The Toronto Star’s David Rider:
Facing revolt from councillors of all political stripes, Deputy Mayor Doug Holyday is willing to give only a little ground in his plan to clamp down on their office expenses.
He has agreed to minor changes, for example rewording a section to allow a councillor to order in a pizza dinner for late-working staff.
“But no pricey meals at fancy restaurants across the street, like some have done in the past,” adds Holyday,
Doug Holyday’s been banging the drum for expense reform for a while now, and increasingly my reaction is simply this: Who cares?
Who cares? Who cares? Who cares?
The most important reform to councillor expenses already happened. They’re posted online, quarterly, with receipts. The public can view them themselves or, more likely, read the nineteen articles the Toronto Sun will run the very next day questioning every item that isn’t straight-up office supplies.
Any further reforms should be geared toward ensuring councillors are getting the best deal possible on common items like newspaper printing, and helping our elected reps better work with technology, so they’re not doing moronic things like running up massive international data bills.
Maybe I’m idealistic, but I think we elect councillors to be innovative in the way they do their job and meet their constituents’ collective needs. If a councillor decides that they’ll better serve their ward by going to XYZ conference or even buying their staff pizza with literal flakes of gold as toppings, then let them do it. If the voters decide that a councillor is not being responsible or effective with their office budget, then the recourse is clear: vote the bastard out.
Holyday also criticized the twelve Toronto councillors who attended the Federation of Canadian Municipalities conference this past weekend in Halifax, as if conferences for professional development and/or networking aren’t an incredibly common and worthwhile thing in the private sector.
Ford also skipped the FCM conference. When asked why, his director of policy and strategic planning Mark Towhey told the Globe’s Elizabeth Church: “Toronto is a pretty big city. People know where it is.” As he understands it, the FCM Conference is mostly about speculative geography. Also, apparently the city’s relationship with the federal government is now strong enough that no collective advocacy on the part of Canadian municipalities is necessary.

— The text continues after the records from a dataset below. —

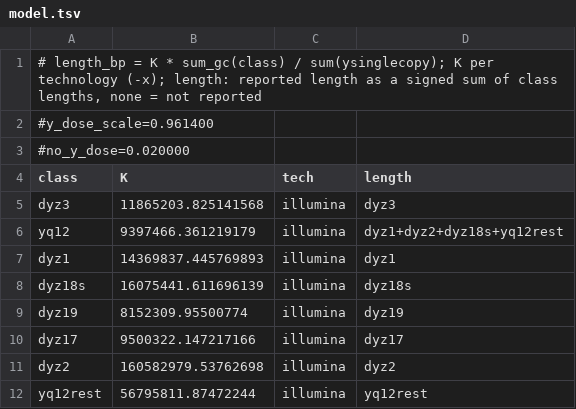
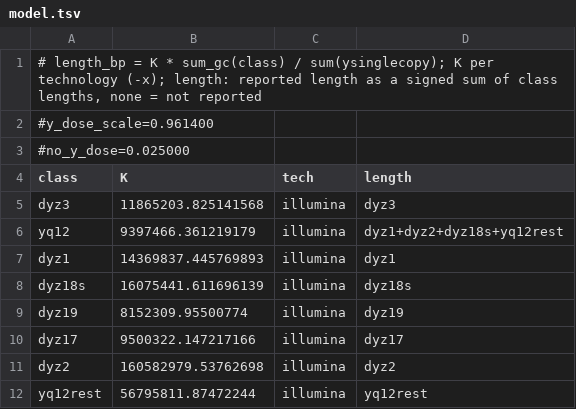
Before and after one commit to guarracinolab/yruler, a TSV file: model.tsv, drawn as a sheet.

Commit message:
No-Y cut 0.025 (Illumina model)

```diff
--- a/model.tsv
+++ b/model.tsv
@@ -2,3 +2,3 @@
 #y_dose_scale=0.961400
-#no_y_dose=0.020000
+#no_y_dose=0.025000
 class	K	tech	length
```
Also changed, not shown: 1 other file.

Related: Over at Spacing, John Lorinc makes the push for an argument that says it’s a good thing for Toronto’s reputation that Ford didn’t attend. Silver linings.